Revision tracking records
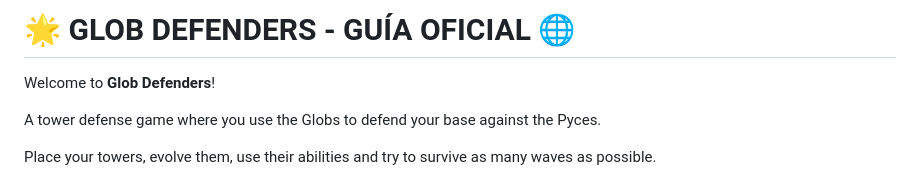
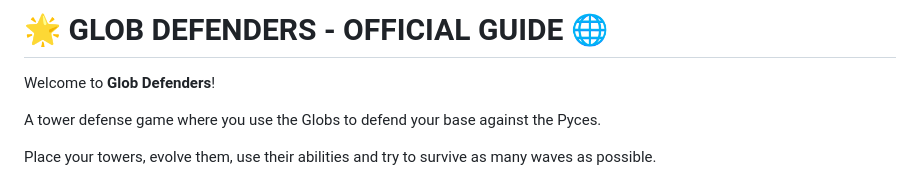
Before and after one commit to KirByteBi/Glob-Defenders, a Markdown page: README.md, the part around the change. GitHub-like rendering.

Commit message:
Update title in README to 'OFFICIAL GUIDE'

```diff
--- a/README.md
+++ b/README.md
@@ -1,4 +1,4 @@
-# 🌟 GLOB DEFENDERS - GUÍA OFICIAL 🌐
+# 🌟 GLOB DEFENDERS - OFFICIAL GUIDE 🌐
 Welcome to **Glob Defenders**!
 
 A tower defense game where you use the Globs to defend your base against the Pyces.
```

WHAT IS NEEDED: Would you copy every line of the entries in which "README" appears?

TASK SOLUTION:
Before and after one commit to KirByteBi/Glob-Defenders, a Markdown page: README.md, the part around the change. GitHub-like rendering.
Update title in README to 'OFFICIAL GUIDE'
--- a/README.md
+++ b/README.md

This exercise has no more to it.